Letting the Coast Guard know there might be trouble doesn’t cost anything, but it does open up a world of options that are unavailable if no one knows your situation. Perhaps there is a vessel nearby that can lend a hand or at least stand by while you sort things out. A rescue asset may be close, but if the crew is unaware of your situation they will continue their patrol. Waiting an hour to call may cost you two hours if that same asset has to fuel up and return. How high will the water be inside the boat by then?
Survivors call early. Using your radio or phone (cell or satellite) to connect with those who might be able to help is safer for you and for search teams. The more rescuers know about your situation, the more options they have. Coast Guard crews who might be fatigued from earlier missions can call for backup. Morning training flights can be canceled to prepare for your situation. Perhaps most important, the search-and-rescue coordinators can help you plan and feed you information to help you make the best decisions.
If you wait until mayday is your best option, everyone has to scramble, and the chances of a happy ending are much less likely than if you’d picked up the phone earlier.
Myth 3: An EPIRB Is All You Need
EPIRBs are tremendous lifesaving devices. Thousands of people owe their lives to them. Why? They make things easier for your rescuers, not for you. An EPIRB does what its name implies: It indicates a position.

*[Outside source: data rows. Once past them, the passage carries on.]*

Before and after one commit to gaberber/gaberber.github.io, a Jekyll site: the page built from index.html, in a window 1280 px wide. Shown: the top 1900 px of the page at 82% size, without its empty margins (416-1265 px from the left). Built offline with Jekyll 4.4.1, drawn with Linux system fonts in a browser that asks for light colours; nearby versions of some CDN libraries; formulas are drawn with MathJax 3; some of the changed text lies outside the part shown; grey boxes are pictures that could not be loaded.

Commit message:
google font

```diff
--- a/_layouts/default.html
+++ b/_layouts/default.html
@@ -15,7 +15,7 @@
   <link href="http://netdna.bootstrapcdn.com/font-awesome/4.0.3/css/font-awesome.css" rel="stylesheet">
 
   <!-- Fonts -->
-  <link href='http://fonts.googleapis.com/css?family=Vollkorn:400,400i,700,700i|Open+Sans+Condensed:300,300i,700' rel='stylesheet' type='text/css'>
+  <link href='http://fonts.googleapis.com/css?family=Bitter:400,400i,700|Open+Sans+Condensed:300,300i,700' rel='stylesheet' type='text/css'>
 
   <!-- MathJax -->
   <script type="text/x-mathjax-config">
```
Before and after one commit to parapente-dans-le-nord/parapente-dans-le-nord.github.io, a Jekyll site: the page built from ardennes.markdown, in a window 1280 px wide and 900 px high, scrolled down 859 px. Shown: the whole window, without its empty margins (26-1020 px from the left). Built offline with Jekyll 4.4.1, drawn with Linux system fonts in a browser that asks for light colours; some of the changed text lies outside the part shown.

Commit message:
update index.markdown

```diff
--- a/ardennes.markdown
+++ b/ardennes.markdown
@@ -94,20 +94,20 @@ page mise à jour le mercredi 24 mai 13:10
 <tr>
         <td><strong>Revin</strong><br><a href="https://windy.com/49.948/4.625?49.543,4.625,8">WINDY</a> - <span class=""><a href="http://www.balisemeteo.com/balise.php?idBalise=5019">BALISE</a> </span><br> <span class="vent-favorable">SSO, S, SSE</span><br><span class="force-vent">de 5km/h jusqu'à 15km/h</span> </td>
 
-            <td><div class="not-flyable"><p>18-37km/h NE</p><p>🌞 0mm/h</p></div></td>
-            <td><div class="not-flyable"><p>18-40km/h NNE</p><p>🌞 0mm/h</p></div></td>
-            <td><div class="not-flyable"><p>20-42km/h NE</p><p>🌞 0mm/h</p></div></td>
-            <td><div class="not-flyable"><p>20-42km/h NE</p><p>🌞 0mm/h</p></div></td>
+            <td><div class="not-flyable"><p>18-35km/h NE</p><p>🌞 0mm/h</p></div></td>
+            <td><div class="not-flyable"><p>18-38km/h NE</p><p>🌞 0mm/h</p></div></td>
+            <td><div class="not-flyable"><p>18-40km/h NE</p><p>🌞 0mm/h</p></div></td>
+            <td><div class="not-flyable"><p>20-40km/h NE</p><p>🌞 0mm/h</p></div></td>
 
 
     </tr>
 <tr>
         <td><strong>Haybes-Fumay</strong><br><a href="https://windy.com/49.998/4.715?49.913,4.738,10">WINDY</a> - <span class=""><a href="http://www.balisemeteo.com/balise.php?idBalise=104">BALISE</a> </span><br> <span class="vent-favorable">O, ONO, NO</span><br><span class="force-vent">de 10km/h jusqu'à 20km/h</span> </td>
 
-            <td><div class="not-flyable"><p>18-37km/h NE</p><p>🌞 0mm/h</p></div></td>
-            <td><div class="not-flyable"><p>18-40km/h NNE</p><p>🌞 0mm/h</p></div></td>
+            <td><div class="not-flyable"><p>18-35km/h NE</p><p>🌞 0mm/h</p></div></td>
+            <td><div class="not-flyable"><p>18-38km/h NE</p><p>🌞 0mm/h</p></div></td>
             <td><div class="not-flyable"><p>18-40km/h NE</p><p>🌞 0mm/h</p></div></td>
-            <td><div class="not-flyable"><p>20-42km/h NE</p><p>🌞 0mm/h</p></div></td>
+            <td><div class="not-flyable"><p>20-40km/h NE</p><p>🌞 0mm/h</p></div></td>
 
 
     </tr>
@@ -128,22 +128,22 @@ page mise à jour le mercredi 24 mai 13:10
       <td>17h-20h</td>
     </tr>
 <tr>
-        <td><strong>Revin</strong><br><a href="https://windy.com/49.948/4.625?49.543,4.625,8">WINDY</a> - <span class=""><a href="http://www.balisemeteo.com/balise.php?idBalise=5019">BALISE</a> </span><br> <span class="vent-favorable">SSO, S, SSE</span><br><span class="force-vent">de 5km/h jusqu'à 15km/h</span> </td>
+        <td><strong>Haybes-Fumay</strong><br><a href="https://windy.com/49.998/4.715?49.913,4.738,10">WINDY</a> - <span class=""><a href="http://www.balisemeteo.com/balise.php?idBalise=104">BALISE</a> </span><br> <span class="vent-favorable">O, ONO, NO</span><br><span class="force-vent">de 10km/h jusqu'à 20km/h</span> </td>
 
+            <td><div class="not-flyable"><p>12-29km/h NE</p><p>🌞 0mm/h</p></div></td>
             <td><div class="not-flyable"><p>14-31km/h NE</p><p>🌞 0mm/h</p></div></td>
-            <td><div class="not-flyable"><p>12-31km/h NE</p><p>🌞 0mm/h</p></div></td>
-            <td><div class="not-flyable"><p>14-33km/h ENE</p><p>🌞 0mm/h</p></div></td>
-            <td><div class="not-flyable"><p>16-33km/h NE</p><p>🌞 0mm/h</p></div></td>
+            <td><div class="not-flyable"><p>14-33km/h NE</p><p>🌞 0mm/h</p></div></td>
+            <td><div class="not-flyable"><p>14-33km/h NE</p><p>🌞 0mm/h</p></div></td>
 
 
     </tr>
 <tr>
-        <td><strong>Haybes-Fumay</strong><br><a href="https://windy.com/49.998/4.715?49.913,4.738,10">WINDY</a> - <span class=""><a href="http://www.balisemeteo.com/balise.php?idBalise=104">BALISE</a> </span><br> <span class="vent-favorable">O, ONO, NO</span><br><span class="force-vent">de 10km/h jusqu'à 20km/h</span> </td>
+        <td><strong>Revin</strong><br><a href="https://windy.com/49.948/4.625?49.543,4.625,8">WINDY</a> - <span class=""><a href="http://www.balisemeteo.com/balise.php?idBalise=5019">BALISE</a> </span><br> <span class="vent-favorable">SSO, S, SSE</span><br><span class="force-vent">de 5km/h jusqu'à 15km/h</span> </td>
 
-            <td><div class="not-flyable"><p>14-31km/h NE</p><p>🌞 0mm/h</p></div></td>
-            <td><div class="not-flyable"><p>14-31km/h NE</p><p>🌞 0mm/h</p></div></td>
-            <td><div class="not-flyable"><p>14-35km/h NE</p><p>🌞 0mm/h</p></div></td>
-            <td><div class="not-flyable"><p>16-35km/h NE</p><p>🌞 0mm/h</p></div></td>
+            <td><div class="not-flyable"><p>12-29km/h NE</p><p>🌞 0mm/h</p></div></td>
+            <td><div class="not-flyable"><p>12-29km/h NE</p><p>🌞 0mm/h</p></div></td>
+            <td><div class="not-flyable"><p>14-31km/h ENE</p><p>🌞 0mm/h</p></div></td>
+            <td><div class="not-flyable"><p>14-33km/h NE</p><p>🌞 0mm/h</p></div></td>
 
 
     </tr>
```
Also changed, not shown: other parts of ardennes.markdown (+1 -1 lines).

More specifically, it indicates its own position, not yours. The beacons won’t keep your head above water. They won’t keep you warm. They don’t guarantee rescue, but they do guarantee a search.
I’ve looked for numerous EPIRBs without finding the vessels from which the signal came, or its owners. What rescuers do tend to find are EPIRBs in a life raft with the crew, attached to a floating vessel after manual activation or safely tied to a sailor wearing a life jacket or an immersion suit.
Remember: A red sky at night can mean good weather in the morning, and there are plenty of times you should stay with your boat. Just acknowledge that the sea is never a place for absolutes. Consider everything at stake, including the risks. Know what you can handle and what you can’t. Plan for emergency repairs but don’t overestimate your self-reliance. It’s the best way to get the help you need before it’s too late and give your story a happy ending.
This article originally appeared in Soundings' February 2017 issue.